(TASK INPUT begins)

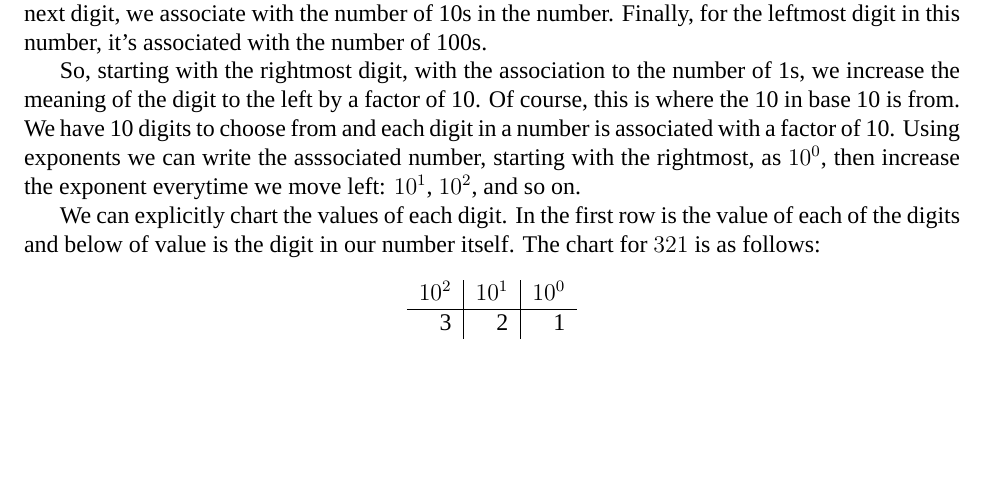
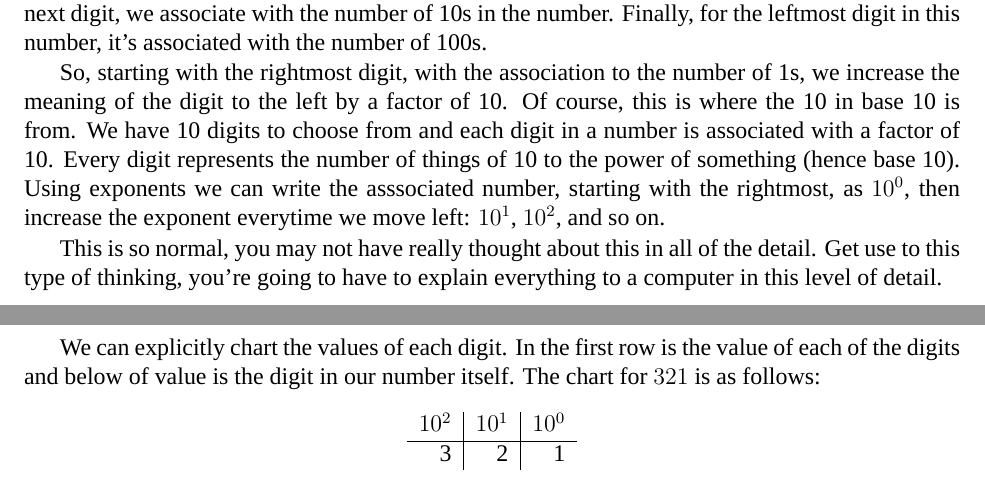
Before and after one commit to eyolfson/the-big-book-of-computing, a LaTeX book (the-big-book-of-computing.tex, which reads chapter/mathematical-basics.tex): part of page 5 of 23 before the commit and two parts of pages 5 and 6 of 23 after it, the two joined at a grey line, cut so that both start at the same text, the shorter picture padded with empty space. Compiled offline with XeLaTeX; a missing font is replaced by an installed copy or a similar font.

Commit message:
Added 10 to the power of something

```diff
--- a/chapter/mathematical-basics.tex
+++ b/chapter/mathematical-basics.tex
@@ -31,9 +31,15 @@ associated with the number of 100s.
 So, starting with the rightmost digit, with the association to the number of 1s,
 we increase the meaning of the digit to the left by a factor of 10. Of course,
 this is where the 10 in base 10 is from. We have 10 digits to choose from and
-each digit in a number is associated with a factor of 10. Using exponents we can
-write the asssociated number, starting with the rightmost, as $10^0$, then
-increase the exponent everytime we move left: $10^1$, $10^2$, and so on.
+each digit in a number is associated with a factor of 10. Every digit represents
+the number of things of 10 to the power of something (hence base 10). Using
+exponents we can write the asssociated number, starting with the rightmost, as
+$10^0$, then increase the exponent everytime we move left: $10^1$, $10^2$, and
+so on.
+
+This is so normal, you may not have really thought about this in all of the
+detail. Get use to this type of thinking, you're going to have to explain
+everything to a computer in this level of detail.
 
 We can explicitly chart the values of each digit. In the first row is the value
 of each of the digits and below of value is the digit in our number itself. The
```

(TASK INPUT ends)

» **EXERCISE PROMPT**
Where the word "this" shows up in a line of the entries above, copy that line.

» **OUTPUT BELOW**
 this is where the 10 in base 10 is from. We have 10 digits to choose from and
+This is so normal, you may not have really thought about this in all of the
+detail. Get use to this type of thinking, you're going to have to explain
+everything to a computer in this level of detail.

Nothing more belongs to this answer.